The overall prevalence of anemia was 51.5%; the spatial distribution of anemia significantly different across clusters in each survey. Children from 6 to 11 months had higher odds of anemia compared to 24-59 months (Adjusted Odds ratio (AOR) = 3.4, 95%Confidence level (CI): 2.99-3.76). Children with the first and second birth order were less likely to be anemic compared to fifth and above (AOR = 0.60, 95%CI: 0.38-0.95, and AOR = 0.83, 95%C: 0.73-0.93) respectively. Mothers’ age 15 to 24 years was associated with higher odds of anemia compared to 35 to 49 years (AOR = 1.37, 95%CI: 1.20-1.55). Children from HHs with the poorest and poorer wealth category showed a higher odds of anemia compared to the richest (AOR = 1.67, 95%CI: 1.45-1.93, and AOR = 1.25, 95%CI: 1.08-1.45) respectively. Moreover, children from HHs with one to two under-five children were less likely to be anemic compared to those three and more (AOR = 0.83, 95%CI: 0.76-0.91).

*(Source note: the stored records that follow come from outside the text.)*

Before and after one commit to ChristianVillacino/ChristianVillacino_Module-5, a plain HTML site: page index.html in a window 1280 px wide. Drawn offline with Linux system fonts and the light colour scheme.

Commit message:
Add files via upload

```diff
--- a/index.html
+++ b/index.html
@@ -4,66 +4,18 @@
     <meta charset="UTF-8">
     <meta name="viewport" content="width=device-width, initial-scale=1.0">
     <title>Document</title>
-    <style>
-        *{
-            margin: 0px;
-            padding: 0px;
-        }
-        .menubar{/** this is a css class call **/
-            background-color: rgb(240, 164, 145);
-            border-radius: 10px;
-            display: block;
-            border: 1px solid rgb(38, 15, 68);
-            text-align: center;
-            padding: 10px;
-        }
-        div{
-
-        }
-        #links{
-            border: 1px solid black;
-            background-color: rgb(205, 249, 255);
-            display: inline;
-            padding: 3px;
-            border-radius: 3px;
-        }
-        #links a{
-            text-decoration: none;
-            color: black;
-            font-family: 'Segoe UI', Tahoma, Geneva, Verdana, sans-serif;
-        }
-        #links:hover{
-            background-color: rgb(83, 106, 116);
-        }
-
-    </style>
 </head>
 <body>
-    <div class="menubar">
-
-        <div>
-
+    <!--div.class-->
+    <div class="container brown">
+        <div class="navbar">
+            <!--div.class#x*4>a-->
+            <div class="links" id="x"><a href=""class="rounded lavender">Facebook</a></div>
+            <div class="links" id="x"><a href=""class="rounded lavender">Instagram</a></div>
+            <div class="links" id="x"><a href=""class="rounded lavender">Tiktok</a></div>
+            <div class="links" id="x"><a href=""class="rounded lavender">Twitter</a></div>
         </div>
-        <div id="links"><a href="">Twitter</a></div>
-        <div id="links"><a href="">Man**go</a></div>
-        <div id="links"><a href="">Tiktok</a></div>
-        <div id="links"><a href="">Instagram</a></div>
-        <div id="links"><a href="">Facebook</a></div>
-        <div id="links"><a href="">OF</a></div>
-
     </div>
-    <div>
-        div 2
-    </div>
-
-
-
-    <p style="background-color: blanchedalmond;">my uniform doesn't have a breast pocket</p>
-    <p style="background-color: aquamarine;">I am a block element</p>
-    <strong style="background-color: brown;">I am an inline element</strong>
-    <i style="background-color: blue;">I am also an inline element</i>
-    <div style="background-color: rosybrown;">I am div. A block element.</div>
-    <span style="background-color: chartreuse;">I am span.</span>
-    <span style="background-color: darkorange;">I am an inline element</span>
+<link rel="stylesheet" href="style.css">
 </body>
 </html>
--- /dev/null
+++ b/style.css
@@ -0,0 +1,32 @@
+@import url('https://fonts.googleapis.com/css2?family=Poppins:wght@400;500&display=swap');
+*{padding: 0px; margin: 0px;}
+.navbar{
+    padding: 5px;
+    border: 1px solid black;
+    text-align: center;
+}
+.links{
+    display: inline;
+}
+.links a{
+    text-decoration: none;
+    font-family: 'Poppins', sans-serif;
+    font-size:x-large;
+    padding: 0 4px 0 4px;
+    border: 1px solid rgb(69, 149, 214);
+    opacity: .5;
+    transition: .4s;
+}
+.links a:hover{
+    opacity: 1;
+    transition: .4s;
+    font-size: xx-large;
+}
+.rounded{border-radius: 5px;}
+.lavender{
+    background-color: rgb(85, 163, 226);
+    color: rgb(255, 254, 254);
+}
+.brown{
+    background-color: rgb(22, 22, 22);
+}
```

The geospatial distribution of anemia among children varies in Ethiopia; it was highest in the East, Northeast, and Western regions of the country. Several factors were associated with anemia; therefore, interventions targeting the hotspots areas and specific determinant factors should be implemented by the concerned bodies to reduce the consequences of anemia on the generation.